Chronic pain is a complex condition that affects an increasing number of people. Today, there are a variety of interventions to manage it. But which works best? That’s the question we ask in this post.
Massage isn’t just for soothing joints after a grueling workout. It’s also for pain management in general. Anyone with muscular aches can benefit from the practice.
The benefits of massage are substantial. It reduces inflammation, improves circulation, and slashes stiffness. It also helps some people move their bodies more flexibly.
Many physicians swear by various types of physical therapy. These can adjust the body, strengthen and stretch muscles and joints, and lead to a realignment that fights pain at the source and doesn’t just mask symptoms.
Going to a chiropractor is one option, particularly if you have a posture-related pain issue or injury. However, the exact technique you receive will depend on the affected body part.
Acupuncture is an ancient technique that involves pricking the body with pins. Long considered a form of complementary medicine, it may be the most effective technique for pain management available. Many people with intractable chronic pain find that it helps them deal with their condition and get a better grip on it.
The range of chronic pain-causing diseases that acupuncture can address is remarkably long and includes osteoarthritis, back pain, knee pain, and shoulder pain. Acupuncture evidence suggests that the technique can cut muscle spasms and improve relaxation over the long term.
Yoga seems like such a simple thing, but it has a powerful effect on the body. The ancient practice increases flexibility, strength, and fitness by guiding you through a series of body-enhancing moves.
The same goes for Tai Chi. The ancient Chinese practice helps to improve circulation and quiets the mind. It is also gentle on the joints, making it a great option for older people trying to manage chronic pain.
Studies have found that both these techniques effectively reduce the pain levels a person experiences. They are also accessible for beginners to start.
Many people with chronic pain find that the experience of the pain makes them feel agitated, worsening symptoms. The trick here is to find techniques that help the body to relax, including deep breathing techniques and progressive muscle relaxation. These activate the body’s nervous system, relieving tension and allowing it to enter its “rest and digest” state. Once the body goes into this mode, pain often becomes less intense or disappears entirely.
Some people may find calming activities superior. These include things like warm baths, reading books and crafting.
With repeated practice, many relaxation techniques can actually start to chip away at the underlying causes of chronic pain. As the mind and body become trained to feel differently about life, tension and pain may disappear or only return during episodes of life stress or challenges.

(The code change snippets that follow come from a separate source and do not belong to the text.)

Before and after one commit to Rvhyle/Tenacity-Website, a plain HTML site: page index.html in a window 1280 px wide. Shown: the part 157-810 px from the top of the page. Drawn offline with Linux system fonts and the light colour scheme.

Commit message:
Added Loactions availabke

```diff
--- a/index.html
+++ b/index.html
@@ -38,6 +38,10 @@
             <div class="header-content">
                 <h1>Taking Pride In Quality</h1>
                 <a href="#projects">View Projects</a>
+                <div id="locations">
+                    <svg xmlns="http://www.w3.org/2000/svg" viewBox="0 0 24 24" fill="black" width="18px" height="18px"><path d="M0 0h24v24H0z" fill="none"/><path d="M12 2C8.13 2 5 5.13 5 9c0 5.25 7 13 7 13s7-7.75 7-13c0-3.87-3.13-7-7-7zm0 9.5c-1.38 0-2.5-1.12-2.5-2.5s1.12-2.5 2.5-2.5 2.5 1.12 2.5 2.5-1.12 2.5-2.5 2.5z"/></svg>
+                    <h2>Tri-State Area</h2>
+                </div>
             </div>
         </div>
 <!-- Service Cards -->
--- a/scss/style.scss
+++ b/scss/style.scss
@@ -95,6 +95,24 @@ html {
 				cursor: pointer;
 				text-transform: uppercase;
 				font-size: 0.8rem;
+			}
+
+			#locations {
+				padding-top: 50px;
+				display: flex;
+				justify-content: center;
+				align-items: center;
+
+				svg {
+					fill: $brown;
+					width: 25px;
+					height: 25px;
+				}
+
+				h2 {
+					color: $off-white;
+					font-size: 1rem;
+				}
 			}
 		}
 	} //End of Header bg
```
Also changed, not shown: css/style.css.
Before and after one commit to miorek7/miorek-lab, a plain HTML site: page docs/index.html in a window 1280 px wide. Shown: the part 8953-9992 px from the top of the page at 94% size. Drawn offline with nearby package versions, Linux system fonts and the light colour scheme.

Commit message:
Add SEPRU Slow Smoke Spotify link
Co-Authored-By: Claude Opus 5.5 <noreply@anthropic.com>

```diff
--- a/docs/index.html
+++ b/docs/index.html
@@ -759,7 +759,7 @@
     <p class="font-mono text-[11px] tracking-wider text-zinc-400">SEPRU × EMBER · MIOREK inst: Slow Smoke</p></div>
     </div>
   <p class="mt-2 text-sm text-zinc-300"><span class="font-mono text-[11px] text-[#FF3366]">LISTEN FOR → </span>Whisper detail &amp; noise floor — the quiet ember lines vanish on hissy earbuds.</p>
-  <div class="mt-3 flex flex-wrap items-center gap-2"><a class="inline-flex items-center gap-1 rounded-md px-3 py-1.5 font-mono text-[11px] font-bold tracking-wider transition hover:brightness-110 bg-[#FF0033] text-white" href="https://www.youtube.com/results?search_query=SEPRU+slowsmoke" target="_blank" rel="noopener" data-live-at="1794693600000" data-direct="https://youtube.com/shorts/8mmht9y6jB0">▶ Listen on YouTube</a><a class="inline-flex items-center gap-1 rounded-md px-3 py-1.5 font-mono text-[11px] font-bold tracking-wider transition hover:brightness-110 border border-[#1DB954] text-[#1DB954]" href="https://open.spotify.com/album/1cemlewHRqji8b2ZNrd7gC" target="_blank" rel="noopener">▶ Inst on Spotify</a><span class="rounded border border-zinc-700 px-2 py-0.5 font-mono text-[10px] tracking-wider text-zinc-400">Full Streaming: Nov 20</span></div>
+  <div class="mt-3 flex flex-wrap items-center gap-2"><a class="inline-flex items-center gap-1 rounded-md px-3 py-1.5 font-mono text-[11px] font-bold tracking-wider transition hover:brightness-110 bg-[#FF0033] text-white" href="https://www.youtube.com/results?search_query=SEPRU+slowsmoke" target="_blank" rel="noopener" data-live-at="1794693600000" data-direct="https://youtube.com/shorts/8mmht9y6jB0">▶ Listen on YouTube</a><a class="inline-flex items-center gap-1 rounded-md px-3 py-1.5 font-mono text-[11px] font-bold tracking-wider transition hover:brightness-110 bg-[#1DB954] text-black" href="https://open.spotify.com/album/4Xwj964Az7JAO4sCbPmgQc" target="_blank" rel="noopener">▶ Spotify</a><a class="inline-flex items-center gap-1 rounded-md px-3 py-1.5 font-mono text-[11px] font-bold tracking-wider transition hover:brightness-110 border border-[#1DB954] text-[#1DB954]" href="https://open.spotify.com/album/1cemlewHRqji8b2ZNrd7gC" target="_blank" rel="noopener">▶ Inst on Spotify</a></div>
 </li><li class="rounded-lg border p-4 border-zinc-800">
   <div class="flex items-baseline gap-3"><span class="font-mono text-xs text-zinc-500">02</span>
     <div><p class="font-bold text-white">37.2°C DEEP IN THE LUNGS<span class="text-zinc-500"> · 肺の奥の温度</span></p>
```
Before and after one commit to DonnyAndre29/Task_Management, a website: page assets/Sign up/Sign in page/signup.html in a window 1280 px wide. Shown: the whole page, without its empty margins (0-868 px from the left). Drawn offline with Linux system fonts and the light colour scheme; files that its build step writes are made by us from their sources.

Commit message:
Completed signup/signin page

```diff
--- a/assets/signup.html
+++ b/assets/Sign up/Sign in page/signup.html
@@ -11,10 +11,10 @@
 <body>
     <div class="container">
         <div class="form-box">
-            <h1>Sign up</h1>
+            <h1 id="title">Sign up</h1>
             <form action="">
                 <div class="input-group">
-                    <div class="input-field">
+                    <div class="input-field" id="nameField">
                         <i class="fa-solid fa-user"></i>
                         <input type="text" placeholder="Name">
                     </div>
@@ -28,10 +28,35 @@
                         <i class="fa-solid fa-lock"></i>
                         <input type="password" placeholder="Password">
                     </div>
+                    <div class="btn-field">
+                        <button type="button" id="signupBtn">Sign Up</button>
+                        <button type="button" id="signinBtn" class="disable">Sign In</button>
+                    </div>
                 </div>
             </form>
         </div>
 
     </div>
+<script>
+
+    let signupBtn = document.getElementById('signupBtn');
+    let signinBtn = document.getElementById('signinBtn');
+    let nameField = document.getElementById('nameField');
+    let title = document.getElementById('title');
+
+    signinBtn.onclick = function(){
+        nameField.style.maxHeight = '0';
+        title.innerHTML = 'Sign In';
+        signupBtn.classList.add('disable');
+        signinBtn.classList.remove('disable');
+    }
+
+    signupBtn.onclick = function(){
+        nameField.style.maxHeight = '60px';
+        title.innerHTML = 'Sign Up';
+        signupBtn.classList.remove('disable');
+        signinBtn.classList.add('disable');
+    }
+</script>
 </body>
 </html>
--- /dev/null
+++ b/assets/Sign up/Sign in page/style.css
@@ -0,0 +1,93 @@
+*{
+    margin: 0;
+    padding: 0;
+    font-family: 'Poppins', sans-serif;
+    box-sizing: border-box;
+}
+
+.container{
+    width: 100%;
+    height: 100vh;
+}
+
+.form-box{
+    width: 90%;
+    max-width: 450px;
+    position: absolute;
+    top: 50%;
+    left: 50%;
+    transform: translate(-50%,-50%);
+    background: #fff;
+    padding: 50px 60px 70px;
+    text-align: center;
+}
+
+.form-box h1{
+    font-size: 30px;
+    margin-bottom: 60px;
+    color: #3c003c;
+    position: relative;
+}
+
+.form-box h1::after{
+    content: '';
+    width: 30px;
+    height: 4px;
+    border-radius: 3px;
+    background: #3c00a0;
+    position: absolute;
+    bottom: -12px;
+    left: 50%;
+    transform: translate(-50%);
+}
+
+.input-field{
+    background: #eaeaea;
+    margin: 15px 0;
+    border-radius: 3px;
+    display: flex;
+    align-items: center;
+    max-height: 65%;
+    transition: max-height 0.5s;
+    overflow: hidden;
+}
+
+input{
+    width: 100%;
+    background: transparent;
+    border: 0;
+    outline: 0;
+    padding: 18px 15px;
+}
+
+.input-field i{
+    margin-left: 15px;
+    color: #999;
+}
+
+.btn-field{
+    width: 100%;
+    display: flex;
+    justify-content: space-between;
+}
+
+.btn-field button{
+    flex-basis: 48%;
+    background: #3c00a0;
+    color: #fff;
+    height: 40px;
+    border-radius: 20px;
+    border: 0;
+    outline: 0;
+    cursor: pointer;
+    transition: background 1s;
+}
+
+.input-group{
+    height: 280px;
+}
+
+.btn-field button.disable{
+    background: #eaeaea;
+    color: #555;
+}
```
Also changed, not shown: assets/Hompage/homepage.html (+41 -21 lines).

If you’re struggling with chronic pain, try some of these techniques and see if they work for you.